- **What is required**:
Return the whole listing unchanged. Drop the images.

════

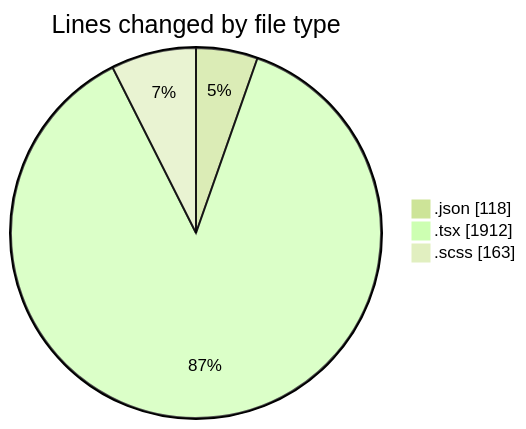
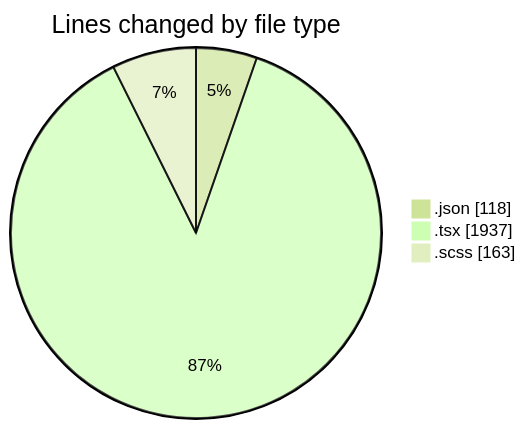
One commit to momahboobian/code-tracking changed the first of 2 diagrams in 2025-11-19/cda/README.md. Above: the diagram before and after it, drawn with Mermaid (forest theme). The commit also changed other lines of this file and 1 other file, not shown here.

````diff
--- a/2025-11-19/cda/README.md
+++ b/2025-11-19/cda/README.md
@@ -23,7 +23,7 @@
 ```mermaid
 pie showData
 title Lines changed by file type
 ".json" : 118
-".tsx" : 1912
+".tsx" : 1937
 ".scss" : 163
 ```
````
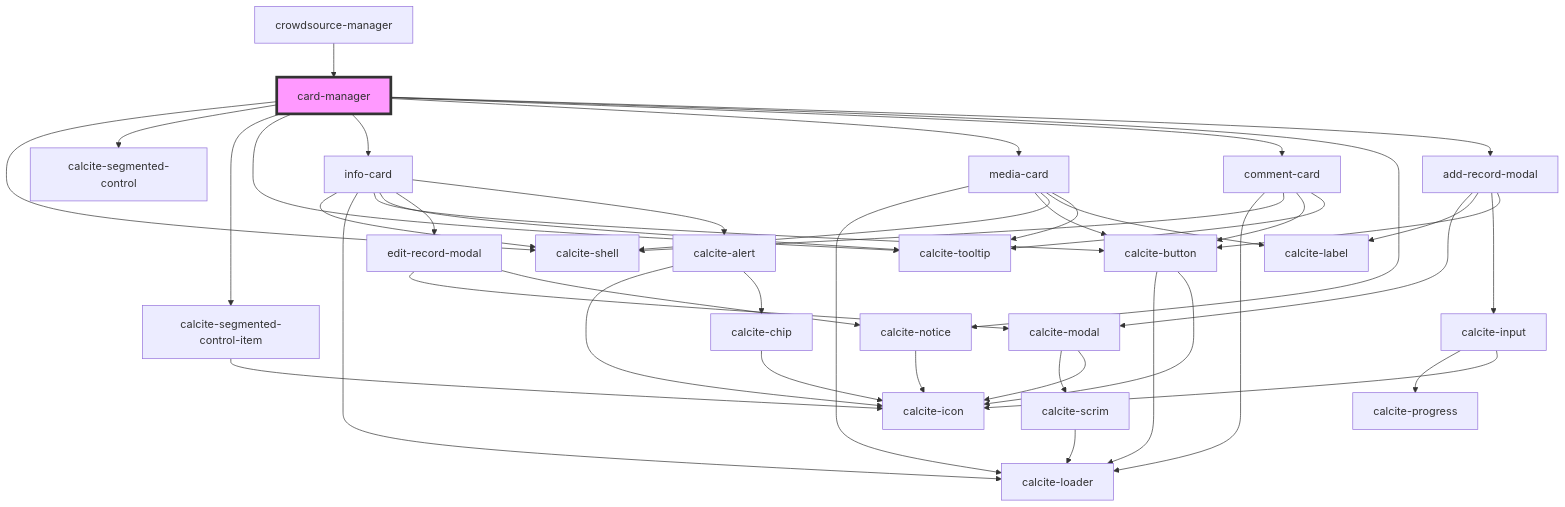
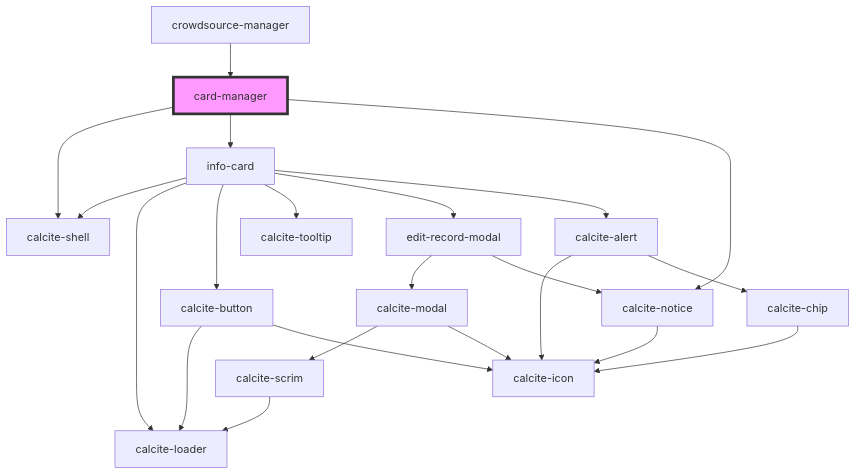
Before and after one commit to Esri/solutions-components: the diagram in src/components/card-manager/readme.md, drawn with Mermaid. The commit also changed other lines of this file and 7 other files, not shown here.

````diff
--- a/src/components/card-manager/readme.md
+++ b/src/components/card-manager/readme.md
@@ -36,47 +29,25 @@
 ```mermaid
 graph TD;
   card-manager --> calcite-shell
-  card-manager --> calcite-segmented-control
-  card-manager --> calcite-segmented-control-item
-  card-manager --> calcite-tooltip
   card-manager --> info-card
-  card-manager --> media-card
-  card-manager --> comment-card
   card-manager --> calcite-notice
-  card-manager --> add-record-modal
-  calcite-segmented-control-item --> calcite-icon
   info-card --> calcite-shell
   info-card --> calcite-loader
   info-card --> calcite-button
   info-card --> calcite-tooltip
   info-card --> edit-record-modal
   info-card --> calcite-alert
   calcite-button --> calcite-loader
   calcite-button --> calcite-icon
   edit-record-modal --> calcite-modal
   edit-record-modal --> calcite-notice
   calcite-modal --> calcite-scrim
   calcite-modal --> calcite-icon
   calcite-scrim --> calcite-loader
   calcite-notice --> calcite-icon
   calcite-alert --> calcite-icon
   calcite-alert --> calcite-chip
   calcite-chip --> calcite-icon
-  media-card --> calcite-loader
-  media-card --> calcite-button
-  media-card --> calcite-shell
-  media-card --> calcite-label
-  media-card --> calcite-tooltip
-  comment-card --> calcite-loader
-  comment-card --> calcite-shell
-  comment-card --> calcite-button
-  comment-card --> calcite-tooltip
-  add-record-modal --> calcite-modal
-  add-record-modal --> calcite-label
-  add-record-modal --> calcite-input
-  add-record-modal --> calcite-button
-  calcite-input --> calcite-progress
-  calcite-input --> calcite-icon
   crowdsource-manager --> card-manager
   style card-manager fill:#f9f,stroke:#333,stroke-width:4px
 ```
````
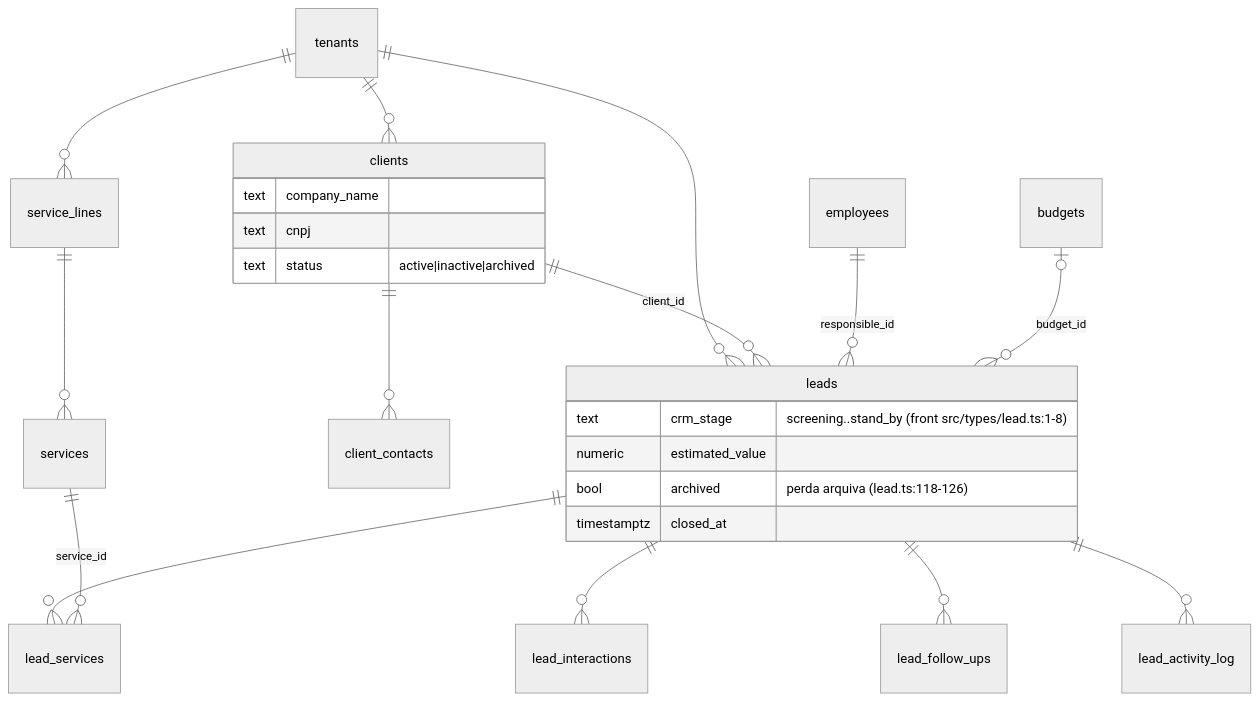
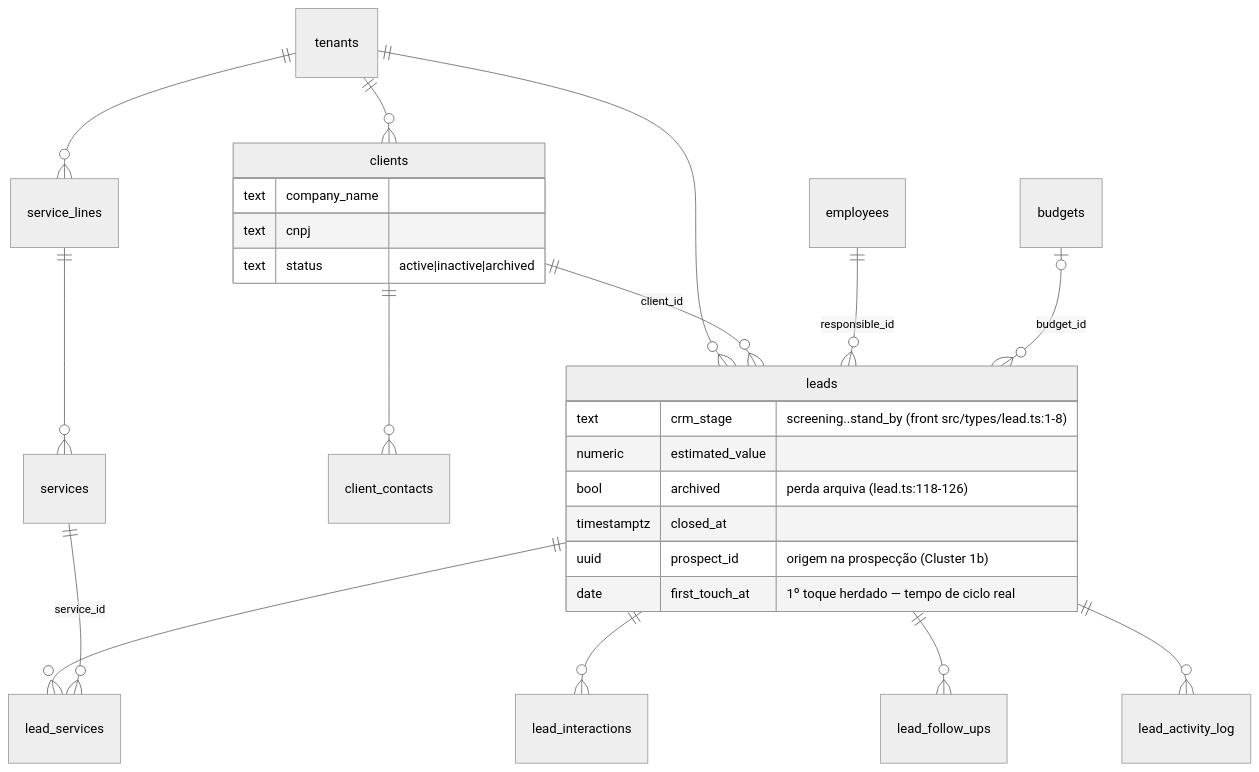
Before and after one commit to Origami-Lab-Organization/og-pulse: the first of 6 diagrams in .harness/docs/architecture/erd.md, drawn with Mermaid (neutral theme). The commit also changed other lines of this file and 41 other files, not shown here.

````diff
--- a/.harness/docs/architecture/erd.md
+++ b/.harness/docs/architecture/erd.md
@@ -46,28 +50,30 @@
 ```mermaid
 erDiagram
     tenants ||--o{ clients : ""
     tenants ||--o{ leads : ""
     tenants ||--o{ service_lines : ""
     clients ||--o{ client_contacts : ""
     clients ||--o{ leads : "client_id"
     leads ||--o{ lead_services : ""
     leads ||--o{ lead_interactions : ""
     leads ||--o{ lead_follow_ups : ""
     leads ||--o{ lead_activity_log : ""
     services ||--o{ lead_services : "service_id"
     service_lines ||--o{ services : ""
     employees ||--o{ leads : "responsible_id"
     budgets |o--o{ leads : "budget_id"
 
     leads {
         text crm_stage "screening..stand_by (front src/types/lead.ts:1-8)"
         numeric estimated_value ""
         bool archived "perda arquiva (lead.ts:118-126)"
         timestamptz closed_at ""
+        uuid prospect_id "origem na prospecção (Cluster 1b)"
+        date first_touch_at "1º toque herdado — tempo de ciclo real"
     }
     clients {
         text company_name ""
         text cnpj ""
         text status "active|inactive|archived"
     }
 ```
````
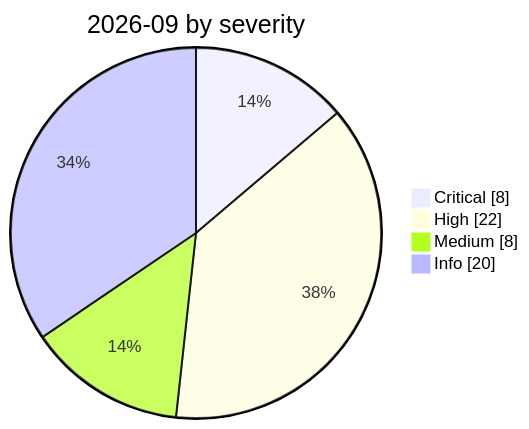
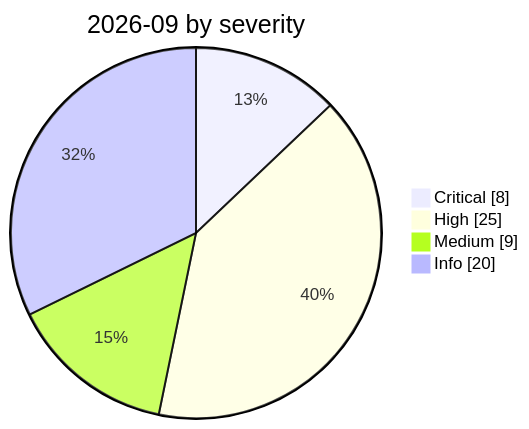
Before and after one commit to Continuum-AI-Corp/Orca-AI-Incident-Archive: the diagram in incidents/2026-09/README.md, drawn with Mermaid. The commit also changed other lines of this file and 38 other files, not shown here.

````diff
--- a/incidents/2026-09/README.md
+++ b/incidents/2026-09/README.md
@@ -8,8 +8,8 @@
 ```mermaid
 pie showData
     title 2026-09 by severity
     "Critical" : 8
-    "High" : 22
-    "Medium" : 8
+    "High" : 25
+    "Medium" : 9
     "Info" : 20
 ```
````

════

- **Solution to this exercise**:
One commit to momahboobian/code-tracking changed the first of 2 diagrams in 2025-11-19/cda/README.md. Above: the diagram before and after it, drawn with Mermaid (forest theme). The commit also changed other lines of this file and 1 other file, not shown here.

````diff
--- a/2025-11-19/cda/README.md
+++ b/2025-11-19/cda/README.md
@@ -23,7 +23,7 @@
 ```mermaid
 pie showData
 title Lines changed by file type
 ".json" : 118
-".tsx" : 1912
+".tsx" : 1937
 ".scss" : 163
 ```
````
Before and after one commit to Esri/solutions-components: the diagram in src/components/card-manager/readme.md, drawn with Mermaid. The commit also changed other lines of this file and 7 other files, not shown here.

````diff
--- a/src/components/card-manager/readme.md
+++ b/src/components/card-manager/readme.md
@@ -36,47 +29,25 @@
 ```mermaid
 graph TD;
   card-manager --> calcite-shell
-  card-manager --> calcite-segmented-control
-  card-manager --> calcite-segmented-control-item
-  card-manager --> calcite-tooltip
   card-manager --> info-card
-  card-manager --> media-card
-  card-manager --> comment-card
   card-manager --> calcite-notice
-  card-manager --> add-record-modal
-  calcite-segmented-control-item --> calcite-icon
   info-card --> calcite-shell
   info-card --> calcite-loader
   info-card --> calcite-button
   info-card --> calcite-tooltip
   info-card --> edit-record-modal
   info-card --> calcite-alert
   calcite-button --> calcite-loader
   calcite-button --> calcite-icon
   edit-record-modal --> calcite-modal
   edit-record-modal --> calcite-notice
   calcite-modal --> calcite-scrim
   calcite-modal --> calcite-icon
   calcite-scrim --> calcite-loader
   calcite-notice --> calcite-icon
   calcite-alert --> calcite-icon
   calcite-alert --> calcite-chip
   calcite-chip --> calcite-icon
-  media-card --> calcite-loader
-  media-card --> calcite-button
-  media-card --> calcite-shell
-  media-card --> calcite-label
-  media-card --> calcite-tooltip
-  comment-card --> calcite-loader
-  comment-card --> calcite-shell
-  comment-card --> calcite-button
-  comment-card --> calcite-tooltip
-  add-record-modal --> calcite-modal
-  add-record-modal --> calcite-label
-  add-record-modal --> calcite-input
-  add-record-modal --> calcite-button
-  calcite-input --> calcite-progress
-  calcite-input --> calcite-icon
   crowdsource-manager --> card-manager
   style card-manager fill:#f9f,stroke:#333,stroke-width:4px
 ```
````
Before and after one commit to Origami-Lab-Organization/og-pulse: the first of 6 diagrams in .harness/docs/architecture/erd.md, drawn with Mermaid (neutral theme). The commit also changed other lines of this file and 41 other files, not shown here.

````diff
--- a/.harness/docs/architecture/erd.md
+++ b/.harness/docs/architecture/erd.md
@@ -46,28 +50,30 @@
 ```mermaid
 erDiagram
     tenants ||--o{ clients : ""
     tenants ||--o{ leads : ""
     tenants ||--o{ service_lines : ""
     clients ||--o{ client_contacts : ""
     clients ||--o{ leads : "client_id"
     leads ||--o{ lead_services : ""
     leads ||--o{ lead_interactions : ""
     leads ||--o{ lead_follow_ups : ""
     leads ||--o{ lead_activity_log : ""
     services ||--o{ lead_services : "service_id"
     service_lines ||--o{ services : ""
     employees ||--o{ leads : "responsible_id"
     budgets |o--o{ leads : "budget_id"
 
     leads {
         text crm_stage "screening..stand_by (front src/types/lead.ts:1-8)"
         numeric estimated_value ""
         bool archived "perda arquiva (lead.ts:118-126)"
         timestamptz closed_at ""
+        uuid prospect_id "origem na prospecção (Cluster 1b)"
+        date first_touch_at "1º toque herdado — tempo de ciclo real"
     }
     clients {
         text company_name ""
         text cnpj ""
         text status "active|inactive|archived"
     }
 ```
````
Before and after one commit to Continuum-AI-Corp/Orca-AI-Incident-Archive: the diagram in incidents/2026-09/README.md, drawn with Mermaid. The commit also changed other lines of this file and 38 other files, not shown here.

````diff
--- a/incidents/2026-09/README.md
+++ b/incidents/2026-09/README.md
@@ -8,8 +8,8 @@
 ```mermaid
 pie showData
     title 2026-09 by severity
     "Critical" : 8
-    "High" : 22
-    "Medium" : 8
+    "High" : 25
+    "Medium" : 9
     "Info" : 20
 ```
````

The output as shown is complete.